The First Draft: Monday, Dec 1

With the images of death and destruction in Mumbai last week fresh in everyone’s minds, U.S. President-elect Barack Obama is set on Monday to name his national security team
 
At a 10:40 EST (1540 GMT) news conference in Chicago, Obama is expected to name former rival Hillary Clinton as his secretary of state and nominate Defense Secretary Robert Gates to stay on in that role. In addition he is expected to name Arizona Gov. Janet Napolitano as homeland security secretary, Eric Holder as attorney general and adviser Susan Rice as ambassador to the United Nations.
    
After a series of three straight news conferences last week focused on the ailing U.S. economy, Obama will switch gears today as he will likely face questions about India and Pakistan and his proposed policies toward the two nuclear-armed nations.     
    
U.S. Secretary of State Condoleezza Rice will travel to India on Wednesday. She has been in contact with the foreign ministers of India and Pakistan in recent days to ease tensions between the states.

    
Indian investigators said the militants who attacked Mumbai underwent months of commando training in Pakistan, raising tensions between the neighboring nations as recriminations mounted in India. 

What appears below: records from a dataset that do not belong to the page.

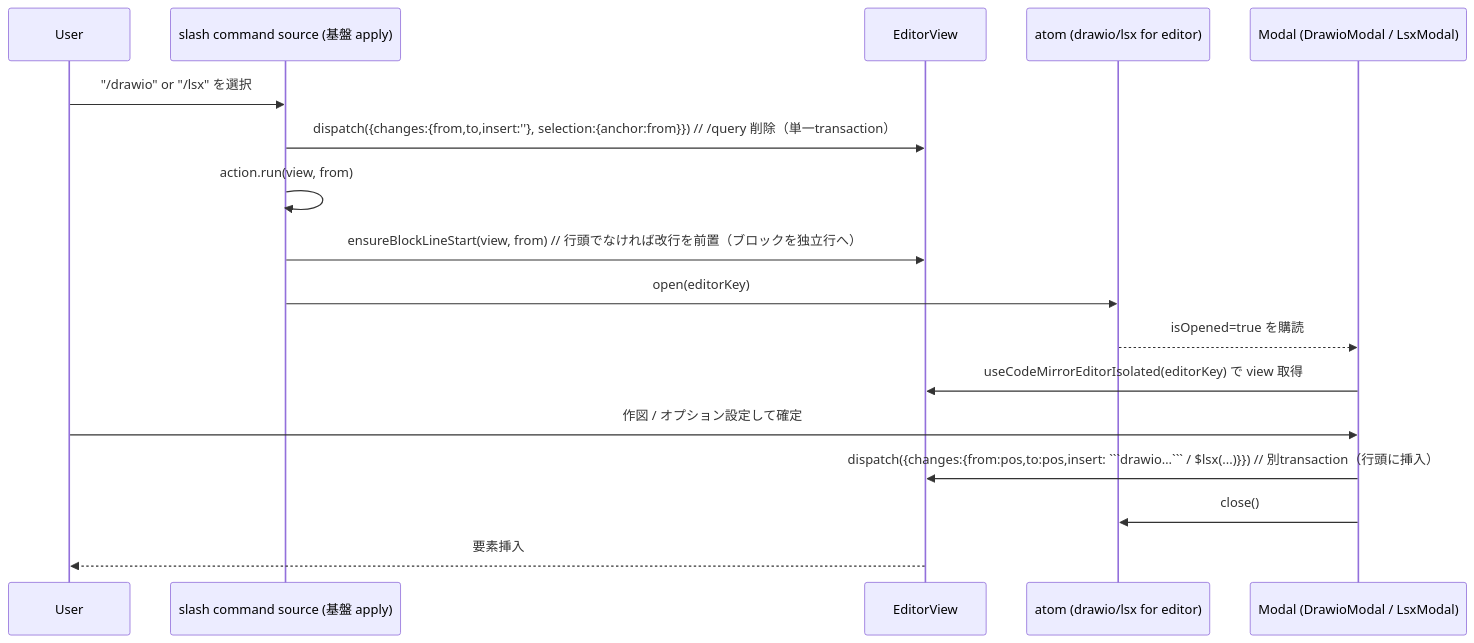
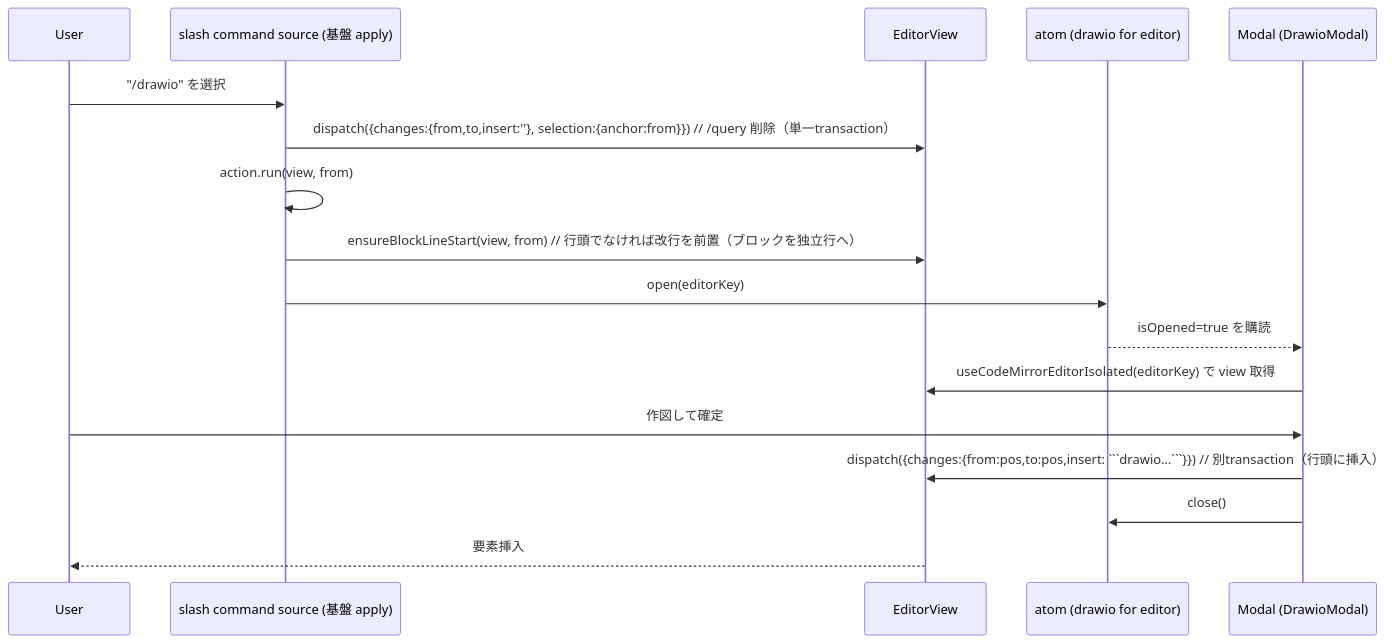
One commit to weseek/growi changed the second of 2 diagrams in .kiro/specs/editor-slash-extended-elements/design.md. Above: the diagram before and after it, drawn with Mermaid. The commit also changed other lines of this file and 5 other files, not shown here.

First line of the commit message:
docs(spec): make lsx a static $lsx() insert instead of a modal

````diff
--- a/.kiro/specs/editor-slash-extended-elements/design.md
+++ b/.kiro/specs/editor-slash-extended-elements/design.md
@@ -212,20 +199,20 @@
 ```mermaid
 sequenceDiagram
     participant U as User
     participant S as slash command source (基盤 apply)
     participant V as EditorView
-    participant A as atom (drawio/lsx for editor)
-    participant M as Modal (DrawioModal / LsxModal)
+    participant A as atom (drawio for editor)
+    participant M as Modal (DrawioModal)
 
-    U->>S: "/drawio" or "/lsx" を選択
+    U->>S: "/drawio" を選択
     S->>V: dispatch({changes:{from,to,insert:''}, selection:{anchor:from}})  // /query 削除（単一transaction）
     S->>S: action.run(view, from)
     S->>V: ensureBlockLineStart(view, from)  // 行頭でなければ改行を前置（ブロックを独立行へ）
     S->>A: open(editorKey)
     A-->>M: isOpened=true を購読
     M->>V: useCodeMirrorEditorIsolated(editorKey) で view 取得
-    U->>M: 作図 / オプション設定して確定
-    M->>V: dispatch({changes:{from:pos,to:pos,insert: ```drawio…``` / $lsx(...)}})  // 別transaction（行頭に挿入）
+    U->>M: 作図して確定
+    M->>V: dispatch({changes:{from:pos,to:pos,insert: ```drawio…```}})  // 別transaction（行頭に挿入）
     M->>A: close()
     V-->>U: 要素挿入
 ```
````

In an interview with the Financial Times , Pakistan President Asif Ali Zardari has appealed to India not to punish his country for the Mumbai attacks, saying militants have the power to precipitate a war in the region.
    
In economic news back home, stocks appeared set to fall after poor manufacturing figures from China and a raft of economic data expected in the U.S. this week.

from Pakistan: Now or Never?:

Mumbai attack and Obama’s plans for Afghanistan

 

 

 

 

 

 

 

 

 

 

 

As if the challenge facing President-elect Barack Obama of stabilising Afghanistan was not difficult enough, it may have just got much, much harder after the Mumbai attacks soured relations between India and Pakistan -- undermining hopes of finding a regional solution to the Afghan war.

As discussed in an earlier post, Indian Prime Minister Manmohan Singh has blamed a group outside India for the attacks which killed at least 121 people. The coordinated attacks bore the hallmarks of Pakistani-based Kashmiri militant groups like the Lashkar-e-Taiba, which India says was set up by Pakistan's spy agency, the Inter-Services Intelligence, or ISI.

Pakistan has condemned the attacks and an Indian government spokesman said the head of the ISI had agreed to visit India to share information -- an extraordinary agreement given that the two countries have fought three wars and came to the brink of a fourth in 2001/2002. But it's hard to believe that would be enough to appease India after the brazen attack on its commercial capital exposed its vulnerability.

The First Draft: Friday, Nov 28

If Thanksgiving is over, it must be time for “Black Friday”. The big question this year is — will the traditional start to the holiday shopping season be a good one given the bleak economic picture? 
 
Retailers sure hope so, and they have slashed prices and offered incentives to lure shoppers to their store.
 
Terry Lundgren, chief executive of Macy’s said about 5,000 people had lined up outside the flagship Herald Square store which he called “encouraging” though he admitted in an interview on “Good Morning America” it’s been a “challenging period” for retailers like Macy’s.
 
“For retailers, this is the playoffs,” he said. “Starting now through the week after Christmas … We have much more aggressive pricing than we have in previous years.”
 
The state of the U.S. economy is on the minds of many — even al Qaeda.
 
Al Qaeda’s second-in-command published an Internet video saying the U.S. financial crisis was caused by Washington’s military campaigns in Iraq and Afghanistan.
 
In India, commandos took control of Mumbai’s Trident-Oberoi hotel but battles raged on with militants who were still holed up in another luxury hote, the Taj Mahal, and a Jewish center with about half a dozen foreign hostages.
 

After two days, the siege at two hotels and a Jewish center neared its end amid gunfire and more deaths. Police said so far at least 121 people have been killed.